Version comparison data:
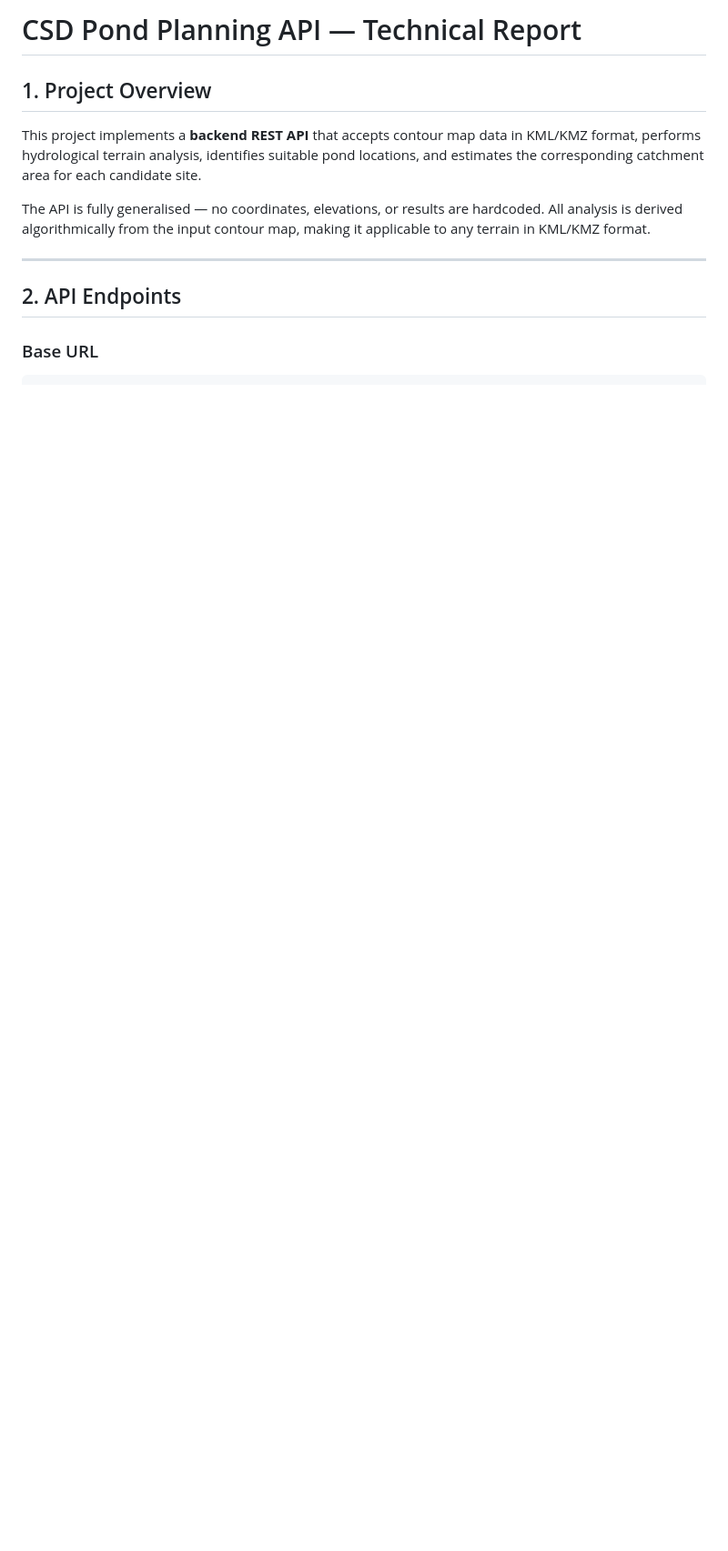
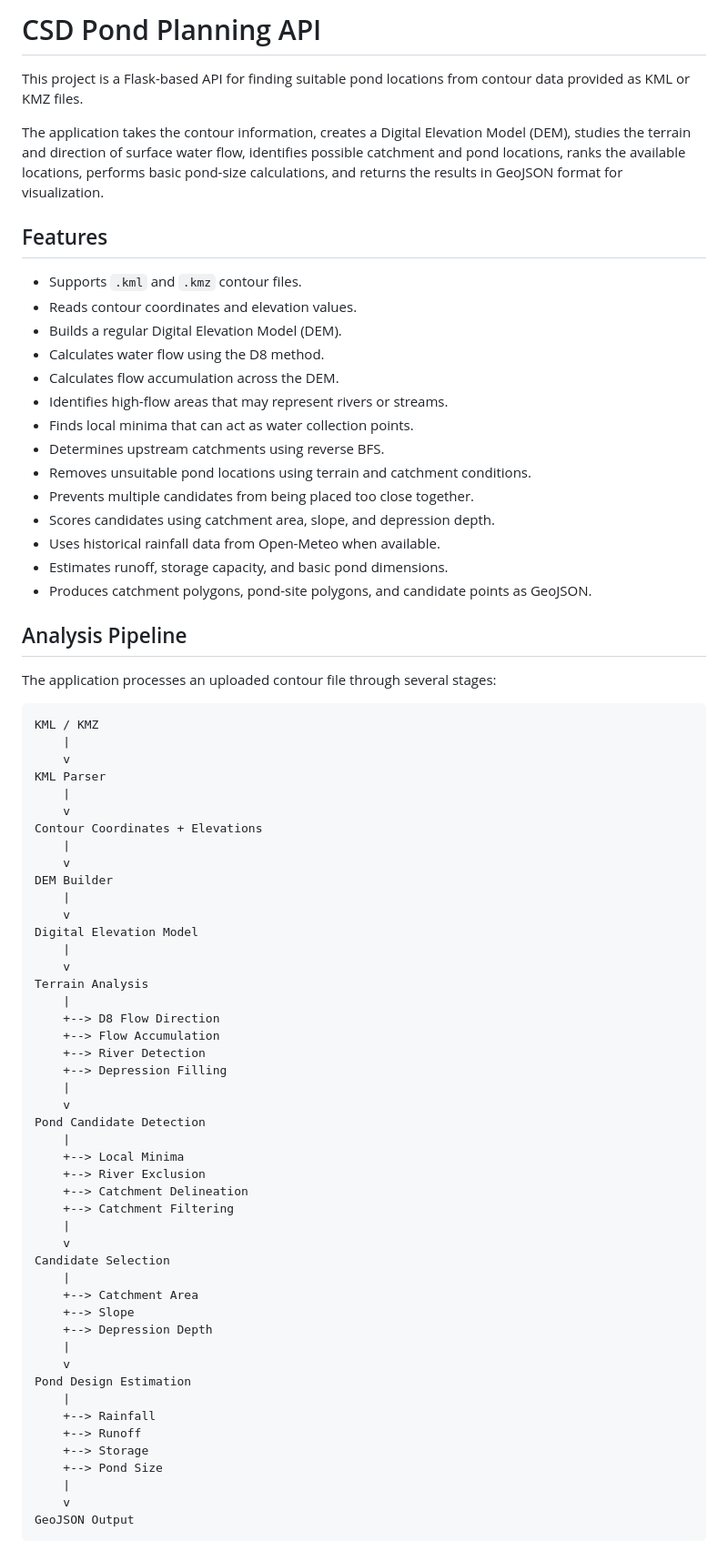
Before and after one commit to harshitha-VGN/candidate_pond_location_finder, a Markdown page: README.md, the part around one of its changes. Shown at 91% size. GitHub-like rendering; blank space fills up the shorter version.

`````diff
--- a/README.md
+++ b/README.md
@@ -1,13 +1,77 @@
-# CSD Pond Planning API — Technical Report
+# CSD Pond Planning API
 
-## 1. Project Overview
+This project is a Flask-based API for finding suitable pond locations from contour data provided as KML or KMZ files.
 
-This project implements a **backend REST API** that accepts contour map data in KML/KMZ format, performs hydrological terrain analysis, identifies suitable pond locations, and estimates the corresponding catchment area for each candidate site.
+The application takes the contour information, creates a Digital Elevation Model (DEM), studies the terrain and direction of surface water flow, identifies possible catchment and pond locations, ranks the available locations, performs basic pond-size calculations, and returns the results in GeoJSON format for visualization.
 
-The API is fully generalised — no coordinates, elevations, or results are hardcoded. All analysis is derived algorithmically from the input contour map, making it applicable to any terrain in KML/KMZ format.
+## Features
 
----
+- Supports `.kml` and `.kmz` contour files.
+- Reads contour coordinates and elevation values.
+- Builds a regular Digital Elevation Model (DEM).
+- Calculates water flow using the D8 method.
+- Calculates flow accumulation across the DEM.
+- Identifies high-flow areas that may represent rivers or streams.
+- Finds local minima that can act as water collection points.
+- Determines upstream catchments using reverse BFS.
+- Removes unsuitable pond locations using terrain and catchment conditions.
+- Prevents multiple candidates from being placed too close together.
+- Scores candidates using catchment area, slope, and depression depth.
+- Uses historical rainfall data from Open-Meteo when available.
+- Estimates runoff, storage capacity, and basic pond dimensions.
+- Produces catchment polygons, pond-site polygons, and candidate points as GeoJSON.
 
-## 2. API Endpoints
+## Analysis Pipeline
 
-### Base URL
+The application processes an uploaded contour file through several stages:
+
+```text
+KML / KMZ
+    |
+    v
+KML Parser
+    |
+    v
+Contour Coordinates + Elevations
+    |
+    v
+DEM Builder
+    |
+    v
+Digital Elevation Model
+    |
+    v
+Terrain Analysis
+    |
+    +--> D8 Flow Direction
+    +--> Flow Accumulation
+    +--> River Detection
+    +--> Depression Filling
+    |
+    v
+Pond Candidate Detection
+    |
+    +--> Local Minima
+    +--> River Exclusion
+    +--> Catchment Delineation
+    +--> Catchment Filtering
+    |
+    v
+Candidate Selection
+    |
+    +--> Catchment Area
+    +--> Slope
+    +--> Depression Depth
+    |
+    v
+Pond Design Estimation
+    |
+    +--> Rainfall
+    +--> Runoff
+    +--> Storage
+    +--> Pond Size
+    |
+    v
+GeoJSON Output
+````
+
`````
Also changed, not shown: other parts of README.md (+304 -241 lines).
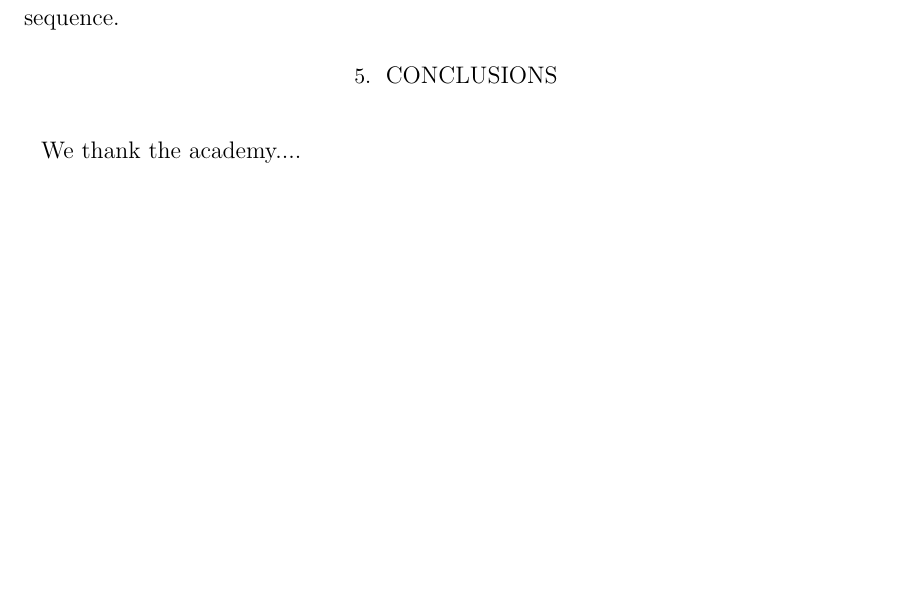
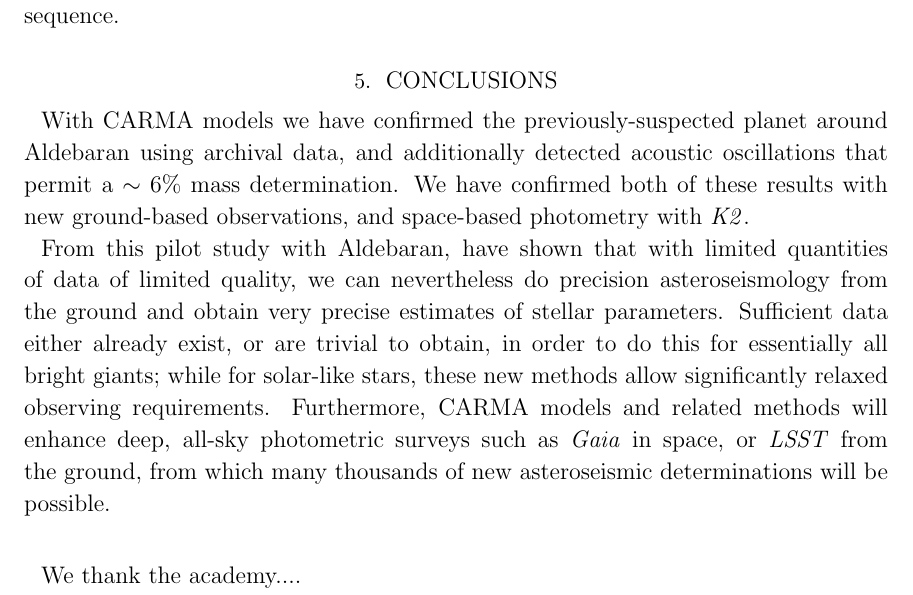
Before and after one commit to farr/Aldebaran, a LaTeX paper (paper/aldebaran.tex): part of page 6 of 12, cut so that both start at the same text, the shorter picture padded with empty space. Compiled offline with pdfLaTeX; a LaTeX package or settings file that is missing is left out.

Commit message:
conclusion

```diff
--- a/paper/aldebaran.tex
+++ b/paper/aldebaran.tex
@@ -168,6 +168,10 @@ We note that this implies that the planet at a semi-major axis of $1.507 \pm 0.0
 
 \section{Conclusions}
 
+With CARMA models we have confirmed the previously-suspected planet around Aldebaran using archival data, and additionally detected acoustic oscillations that permit a $\sim 6\%$ mass determination. We have confirmed both of these results with new ground-based observations, and space-based photometry with \ktwo.
+
+From this pilot study with Aldebaran, have shown that with limited quantities of data of limited quality, we can nevertheless do precision asteroseismology from the ground and obtain very precise estimates of stellar parameters. Sufficient data either already exist, or are trivial to obtain, in order to do this for essentially all bright giants; while for solar-like stars, these new methods allow significantly relaxed observing requirements. Furthermore, CARMA models and related methods will enhance deep, all-sky photometric surveys such as \emph{Gaia} in space, or \emph{LSST} from the ground, from which many thousands of new asteroseismic determinations will be possible.
+
 \acknowledgments
 
 We thank the academy....
```
Also changed, not shown: plots/all-data.pdf, plots/song-data.pdf, 1 other file.
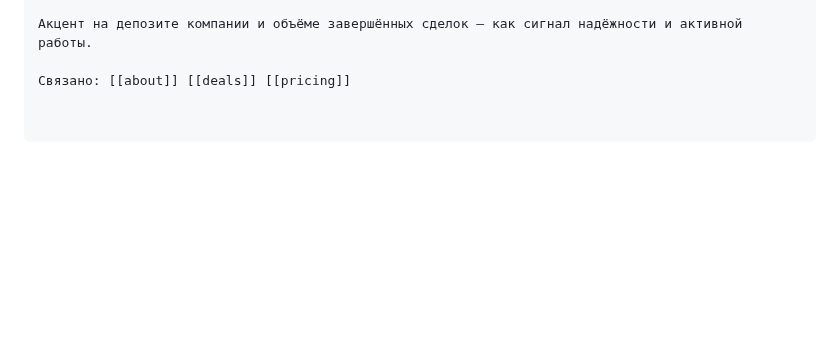
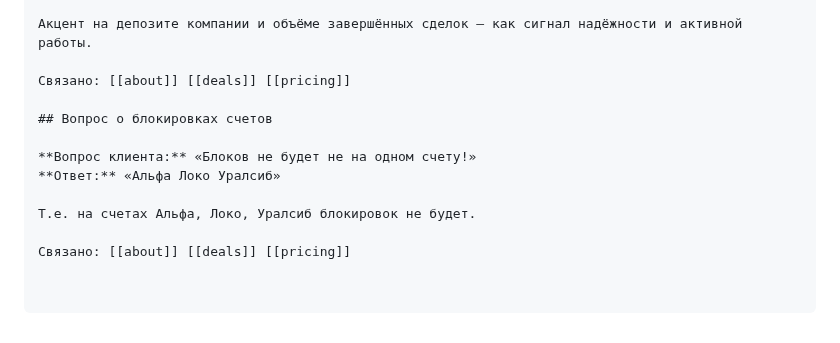
Before and after one commit to simba-stack/workchat-bot, a Markdown page: knowledge/faq.md, the part around the change. GitHub-like rendering; blank space fills up the shorter version.

Commit message:
ai-knowledge: FAQ — на счетах Альфа/Локо/Уралсиб блокировок не будет

```diff
--- a/knowledge/faq.md
+++ b/knowledge/faq.md
@@ -1371,3 +1371,12 @@ A: ...
 Акцент на депозите компании и объёме завершённых сделок — как сигнал надёжности и активной работы.
 
 Связано: [[about]] [[deals]] [[pricing]]
+
+## Вопрос о блокировках счетов
+
+**Вопрос клиента:** «Блоков не будет не на одном счету!»
+**Ответ:** «Альфа Локо Уралсиб»
+
+Т.е. на счетах Альфа, Локо, Уралсиб блокировок не будет.
+
+Связано: [[about]] [[deals]] [[pricing]]
```
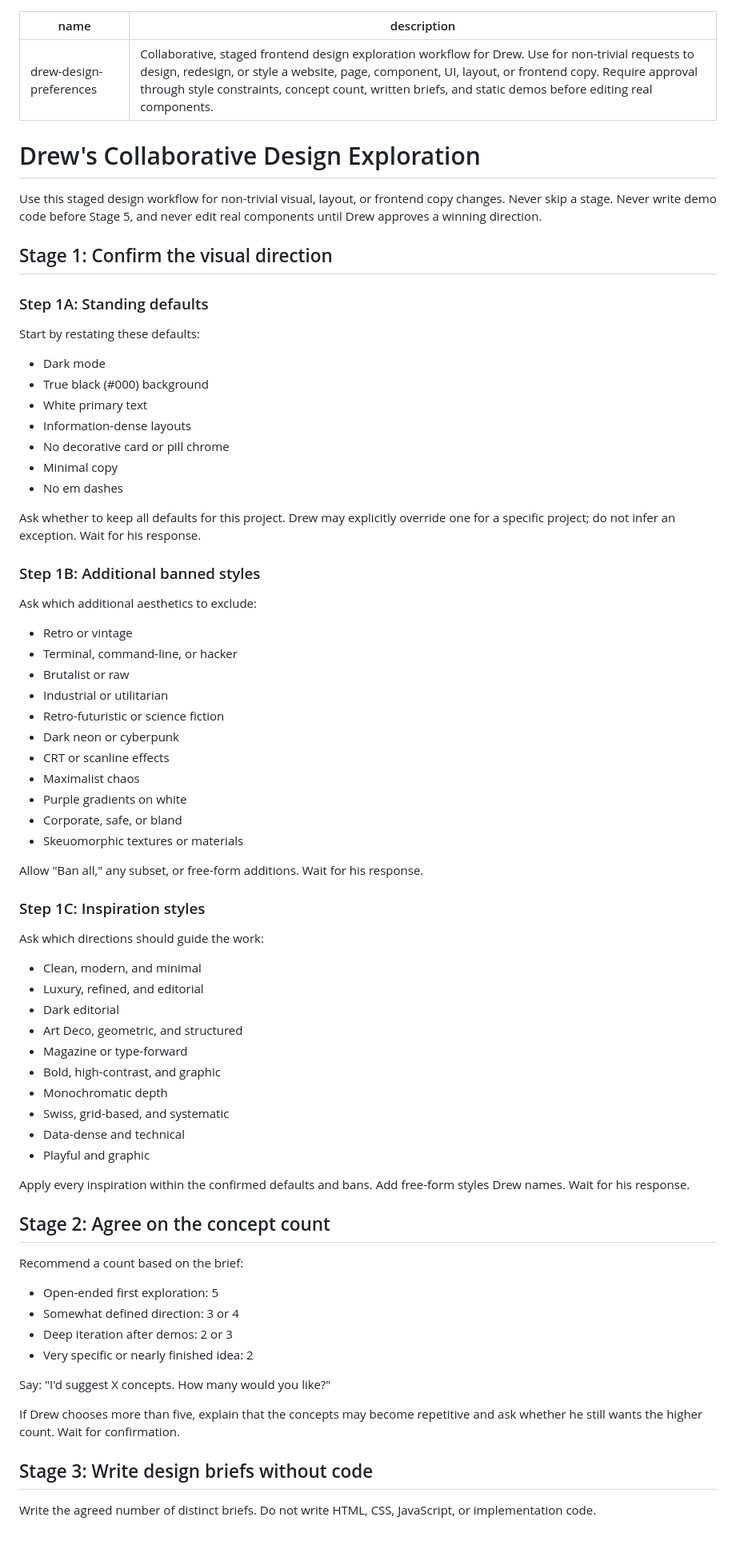
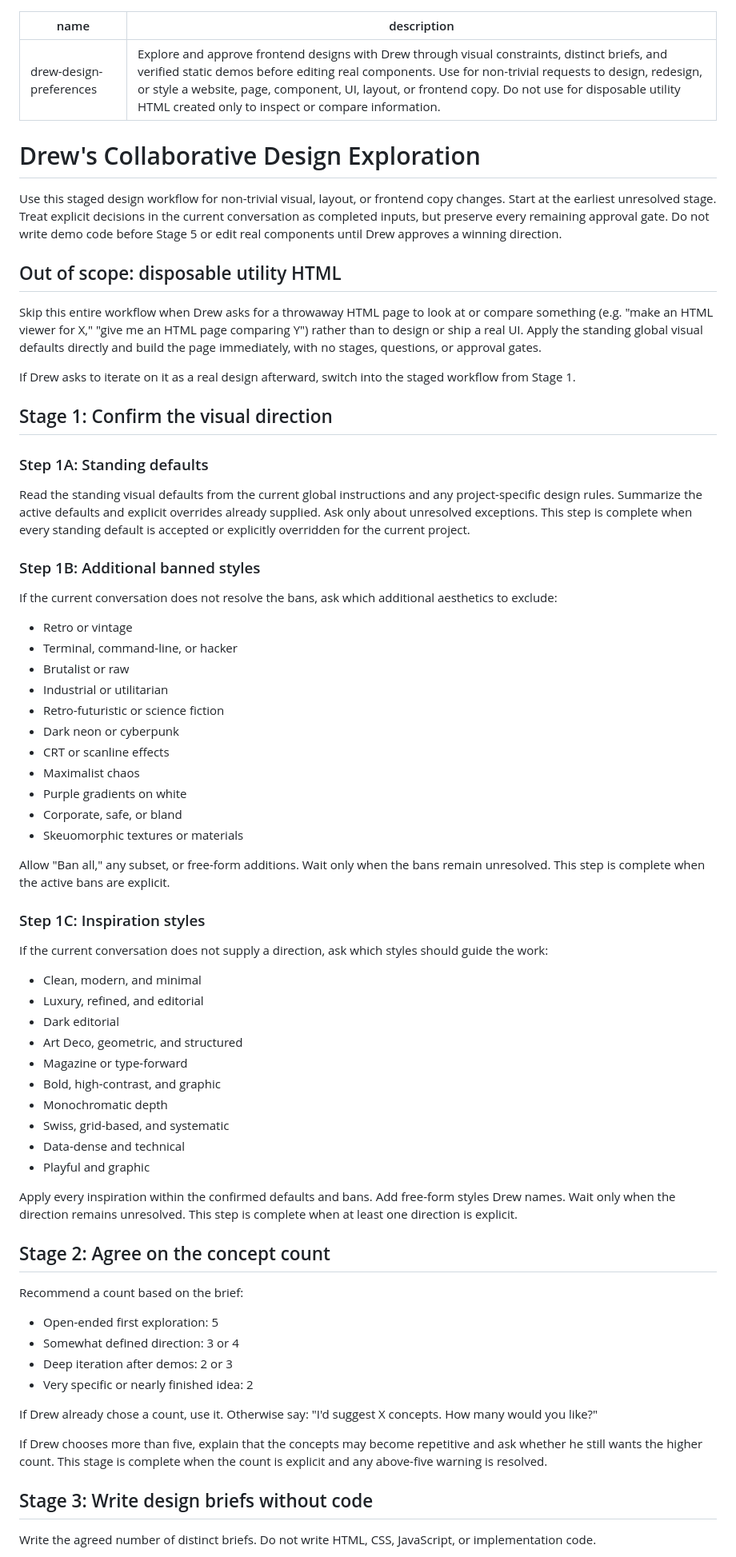
Before and after one commit to drew1618t/StockDashboard, a Markdown page: SKILL.md, the part around one of its changes. Shown at 80% size. Drawn GitHub-style; blank space fills up the shorter version.

Commit message:
Refine shared design workflow

```diff
--- a/SKILL.md
+++ b/SKILL.md
@@ -1,34 +1,41 @@
 ---
 name: drew-design-preferences
-description: Collaborative, staged frontend design exploration workflow for Drew. Use for non-trivial requests to design, redesign, or style a website, page, component, UI, layout, or frontend copy. Require approval through style constraints, concept count, written briefs, and static demos before editing real components.
+description: Explore and approve frontend designs with Drew through visual constraints, distinct briefs, and verified static demos before editing real components. Use for non-trivial requests to design, redesign, or style a website, page, component, UI, layout, or frontend copy. Do not use for disposable utility HTML created only to inspect or compare information.
 ---
 
 # Drew's Collaborative Design Exploration
 
 Use this staged design workflow for non-trivial visual, layout, or frontend copy
-changes. Never skip a stage. Never write demo code before Stage 5, and never
-edit real components until Drew approves a winning direction.
+changes. Start at the earliest unresolved stage. Treat explicit decisions in
+the current conversation as completed inputs, but preserve every remaining
+approval gate. Do not write demo code before Stage 5 or edit real components
+until Drew approves a winning direction.
+
+## Out of scope: disposable utility HTML
+
+Skip this entire workflow when Drew asks for a throwaway HTML page to look at
+or compare something (e.g. "make an HTML viewer for X," "give me an HTML page
+comparing Y") rather than to design or ship a real UI. Apply the standing
+global visual defaults directly and build the page immediately, with no stages,
+questions, or approval gates.
+
+If Drew asks to iterate on it as a real design afterward, switch into the
+staged workflow from Stage 1.
 
 ## Stage 1: Confirm the visual direction
 
 ### Step 1A: Standing defaults
 
-Start by restating these defaults:
-
-- Dark mode
-- True black (#000) background
-- White primary text
-- Information-dense layouts
-- No decorative card or pill chrome
-- Minimal copy
-- No em dashes
-
-Ask whether to keep all defaults for this project. Drew may explicitly override
-one for a specific project; do not infer an exception. Wait for his response.
+Read the standing visual defaults from the current global instructions and any
+project-specific design rules. Summarize the active defaults and explicit
+overrides already supplied. Ask only about unresolved exceptions. This step is
+complete when every standing default is accepted or explicitly overridden for
+the current project.
 
 ### Step 1B: Additional banned styles
 
-Ask which additional aesthetics to exclude:
+If the current conversation does not resolve the bans, ask which additional
+aesthetics to exclude:
 
 - Retro or vintage
 - Terminal, command-line, or hacker
@@ -42,11 +49,13 @@ Ask which additional aesthetics to exclude:
 - Corporate, safe, or bland
 - Skeuomorphic textures or materials
 
-Allow "Ban all," any subset, or free-form additions. Wait for his response.
+Allow "Ban all," any subset, or free-form additions. Wait only when the bans
+remain unresolved. This step is complete when the active bans are explicit.
 
 ### Step 1C: Inspiration styles
 
-Ask which directions should guide the work:
+If the current conversation does not supply a direction, ask which styles
+should guide the work:
 
 - Clean, modern, and minimal
 - Luxury, refined, and editorial
@@ -60,7 +69,8 @@ Ask which directions should guide the work:
 - Playful and graphic
 
 Apply every inspiration within the confirmed defaults and bans. Add free-form
-styles Drew names. Wait for his response.
+styles Drew names. Wait only when the direction remains unresolved. This step
+is complete when at least one direction is explicit.
 
 ## Stage 2: Agree on the concept count
 
@@ -71,10 +81,12 @@ Recommend a count based on the brief:
 - Deep iteration after demos: 2 or 3
 - Very specific or nearly finished idea: 2
 
-Say: "I'd suggest X concepts. How many would you like?"
+If Drew already chose a count, use it. Otherwise say: "I'd suggest X concepts.
+How many would you like?"
 
 If Drew chooses more than five, explain that the concepts may become repetitive
-and ask whether he still wants the higher count. Wait for confirmation.
+and ask whether he still wants the higher count. This stage is complete when
+the count is explicit and any above-five warning is resolved.
 
 ## Stage 3: Write design briefs without code
 
```
Also changed, not shown: other parts of SKILL.md (+17 -4 lines).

> Instructions to follow
Scan the records above for the word "should". Show each line in which it appears.

> Exercise answer
-Ask which directions should guide the work:
+should guide the work:
@@ -60,7 +69,8 @@ Ask which directions should guide the work:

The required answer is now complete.